In one game a few years ago, Nakamura was asked: “What was the mood on the bench when you came up to the plate with a chance to win the game?” Answer? “I don’t know. I wasn’t on the bench at the time.”

On Wednesday, Nakamura was the star of the Lions’ win over the Nippon Ham Fighters and was summoned to the sidelines for the postgame interview.

Interviewer: “It was a called game, but the Lions won. Can you share your thoughts?

Nakamura: “I’m glad we won.”

I.: “You drove in the game’s first runs with a two-run home run. How did it feel when you hit it.”

N: “It felt good when I hit it. I’m glad it was a home run.”

I: “In the fifth inning, you hit a go-ahead, three-run home run. How did you approach that at-bat?”

N: “The same as always. My plan was to bat as I usually do.”

I: “You handled it (the pitch) well?”

N: “Yes I did.”

I: “You also had a hand in the winning run, didn’t you?”

N: “Yes. (Nakamura is struggling to keep a straight face) I wanted to make contact somehow. Get the bat on the ball. “

I: “With this win, the Lions are now 2-1/2 games back of the first-place Hawks. How is the mood on the team right now?”

N: “The atmosphere is extremely good. Now we’ve come to Hokkaido and won two straight, now we want to go to Obihiro and complete the sweep. We want to keep hitting like this.”

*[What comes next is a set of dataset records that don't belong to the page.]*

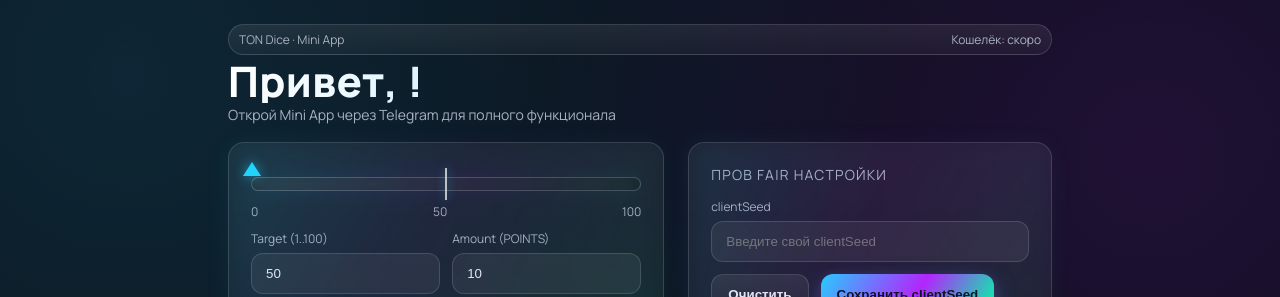
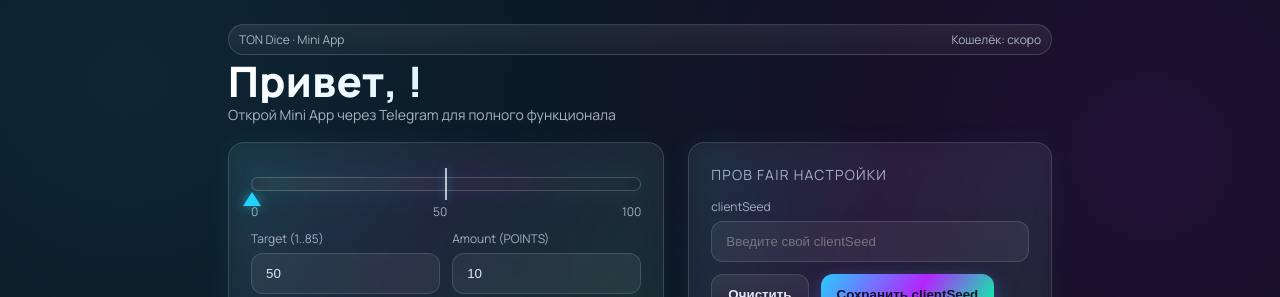
Before and after one commit to Mediumyuang/dice, a React (Vite) app in the folder web/: page / in a window 1280 px wide. Shown: the top 297 px of the page. Built offline with nearby package versions, Linux system fonts and the light colour scheme.

Commit message:
feat(web): flip needle downward; clamp target to 1..85 across UI and logic

```diff
--- a/web/src/styles.css
+++ b/web/src/styles.css
@@ -161,8 +161,8 @@ body {
 
 .needle {
     position: absolute;
-    top: -16px;
-    transform: translateX(-50%);
+    bottom: -16px;
+    transform: translateX(-50%) rotate(180deg);
     transition: left 0.9s cubic-bezier(.2,.8,.2,1);
     filter: drop-shadow(0 0 6px rgba(33,212,253,0.6));
 }
@@ -173,11 +173,11 @@ body {
     width: 0; height: 0;
     border-left: 9px solid transparent;
     border-right: 9px solid transparent;
-    border-bottom: 14px solid var(--accent);
+    border-top: 14px solid var(--accent);
 }
 
-.needle.win::after { border-bottom-color: #00ffa3; }
-.needle.lose::after { border-bottom-color: #ff4d6d; }
+.needle.win::after { border-top-color: #00ffa3; }
+.needle.lose::after { border-top-color: #ff4d6d; }
 
 .scale-labels {
     display: flex;
--- a/web/src/ui/App.tsx
+++ b/web/src/ui/App.tsx
@@ -122,14 +122,14 @@ function InnerApp(): React.JSX.Element {
                 <div className="layout">
                     <section className="card">
                         <div className="scale" id="scale">
-                            <div className="target-line" style={{ left: `${Math.max(1, Math.min(100, target))}%` }} />
+                            <div className="target-line" style={{ left: `${Math.max(1, Math.min(85, target))}%` }} />
                             <div className="needle" id="needle" style={{ left: '0%' }} />
                         </div>
                         <div className="scale-labels"><span>0</span><span>50</span><span>100</span></div>
                         <div className="grid two-col" style={{ marginTop: 10 }}>
                             <div>
-                                <div className="label">Target (1..100)</div>
-                                <input className="input" type="number" min={1} max={100} value={target} onChange={(e) => setTarget(Math.max(1, Math.min(100, Number(e.target.value) || 1)))} />
+                                <div className="label">Target (1..85)</div>
+                                <input className="input" type="number" min={1} max={85} value={target} onChange={(e) => setTarget(Math.max(1, Math.min(85, Number(e.target.value) || 1)))} />
                             </div>
                             <div>
                                 <div className="label">Amount (POINTS)</div>
@@ -139,8 +139,8 @@ function InnerApp(): React.JSX.Element {
                         <div style={{ display: 'flex', gap: 12, marginTop: 12, flexWrap: 'wrap' }}>
                             <button className="button button-primary" onClick={onSpin}>Сделать ставку и крутить</button>
                             <button className="button button-secondary" onClick={() => setTarget(50)}>50/50</button>
-                            <button className="button button-secondary" onClick={() => setTarget((t) => Math.max(1, Math.min(100, t - 5)))}>-5</button>
-                            <button className="button button-secondary" onClick={() => setTarget((t) => Math.max(1, Math.min(100, t + 5)))}>+5</button>
+                            <button className="button button-secondary" onClick={() => setTarget((t) => Math.max(1, Math.min(85, t - 5)))}>-5</button>
+                            <button className="button button-secondary" onClick={() => setTarget((t) => Math.max(1, Math.min(85, t + 5)))}>+5</button>
                             <button className="button button-secondary" onClick={() => setAmount((a) => Math.max(1, Math.floor(a / 2)))}>1/2</button>
                             <button className="button button-secondary" onClick={() => setAmount((a) => a * 2)}>x2</button>
                             <button className="button button-secondary" onClick={() => onAuto(10)}>Auto x10</button>
```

Pacific League

Lions 10, Fighters 8, 8 innings, darkness

At Kushiro Stadium, Seibu won a see-saw game over Nippon Ham that the umpires ended with no outs in the top of the eighth on account of darkness at the game in eastern Hokkaido.

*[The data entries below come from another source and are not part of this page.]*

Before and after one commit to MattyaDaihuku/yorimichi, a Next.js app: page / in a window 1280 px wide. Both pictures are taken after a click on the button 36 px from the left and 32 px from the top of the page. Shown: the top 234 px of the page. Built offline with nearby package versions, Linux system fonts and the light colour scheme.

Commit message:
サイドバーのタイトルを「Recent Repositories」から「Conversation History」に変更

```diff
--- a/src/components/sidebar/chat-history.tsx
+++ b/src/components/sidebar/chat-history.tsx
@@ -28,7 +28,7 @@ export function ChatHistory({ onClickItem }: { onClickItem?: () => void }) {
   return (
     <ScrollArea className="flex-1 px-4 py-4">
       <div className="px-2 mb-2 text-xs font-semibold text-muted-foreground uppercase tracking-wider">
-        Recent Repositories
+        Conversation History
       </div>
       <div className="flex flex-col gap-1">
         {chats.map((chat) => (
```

Takeya Nakamura moved within four RBIs of the league lead with a two-homer, five-RBI game, and was involved in seven of the Lions’ runs, his two-out smash off the foot of Fighters pitcher Tsubasa Nabatame (0-1) deflected to third baseman Kensuke Kondo. He had no chance to nail the portly Nakamura at first and his throwing error allowed two runs to score.

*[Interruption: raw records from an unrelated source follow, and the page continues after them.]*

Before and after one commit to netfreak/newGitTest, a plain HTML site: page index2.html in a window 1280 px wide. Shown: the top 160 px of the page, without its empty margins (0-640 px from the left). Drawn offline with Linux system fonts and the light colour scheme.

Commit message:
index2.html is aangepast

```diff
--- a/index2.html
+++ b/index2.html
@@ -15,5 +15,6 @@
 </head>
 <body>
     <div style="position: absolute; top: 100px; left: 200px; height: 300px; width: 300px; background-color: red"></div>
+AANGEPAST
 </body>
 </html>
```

“Our inability to hold onto a lead is an issue,” Fighters skipper Hideki Kuriyama said. “It (the decision to call the game) was the umpires, so I can’t do anything about that.”

Under dark skies with intermittent rain, it became hard for the umpires to see the outfielders, and the game was called at 4:21 pm, 1-1/2 hours before sunset.

It was the first game in Japan called on account of darkness since June 20, 1999, when the Orix BlueWave and Kintetsu Buffaloes were also playing in Hokkaido, at Sapporo’s Maruyama Stadium. Game 1 of the 2005 Japan Series was also cut short because the umpires could not see the players–due to fog at Chiba Marine Stadium.

Game highlights are HERE.

Marines 5, Eagles 4

At Rakuten Seimei Park, Takahiro Norimoto (2-4) surrendered four runs over two innings to take the loss against Lotte. With one out and two on in the second, the Rakuten starter hustled after a chopper in the infield, but his throw to first went down the right field line for a two-run error.

The Eagles narrowed the gap to 4-3 on a two-run Jabari blash homer in the fourth, but Taiga Hirasawa squeezed home an insurance run for the Marines in the sixth.

Game highlights are HERE.

Central League

Giants 6, Carp 2

At Tokyo Dome, Tomoyuki Sugano (11-5) surrendered a pair of solo home runs over seven innings, and Hayato Sakamoto homered with a man on in the fifth to give Yomiuri the lead for good against Hiroshima.

Game highlights are HERE.

Dragons 1, Tigers 0

At Koshien Stadium, Toshiki Abe homered in the sixth inning, as four Chunichi pitchers combined to shutout Hanshin on six hits.The Tigers have now been shut out 13 times, once by SoftBank and three times by every other CL club except Yakult.

BayStars 7, Swallows 6

At Yokohama Stadium, rookie Yudai Yamamoto’s two-out, two-strike, pinch-hit RBI single lifted DeNA to a sayonara victory over Yakult, preventing their game from ending in a 12-inning tie that would have cost them a half-game in the pennant race.

Wladimir Balentien hit two home runs for the Swallows, giving him 29 for the season and 284 in Japan and moving him out of a tie with Leron Lee for sole possession of fourth-place among foreign hitters.

The BayStars twice came back to tie it. Takayuki Kajitani hit a sixth-inning solo homer and Neftali Soto, who homered in the third, drew his second walk of the game in the eighth inning, allowing pinch-runner Takehiro Ishikawa to score the tying run on Kazuki Kamizato’s single.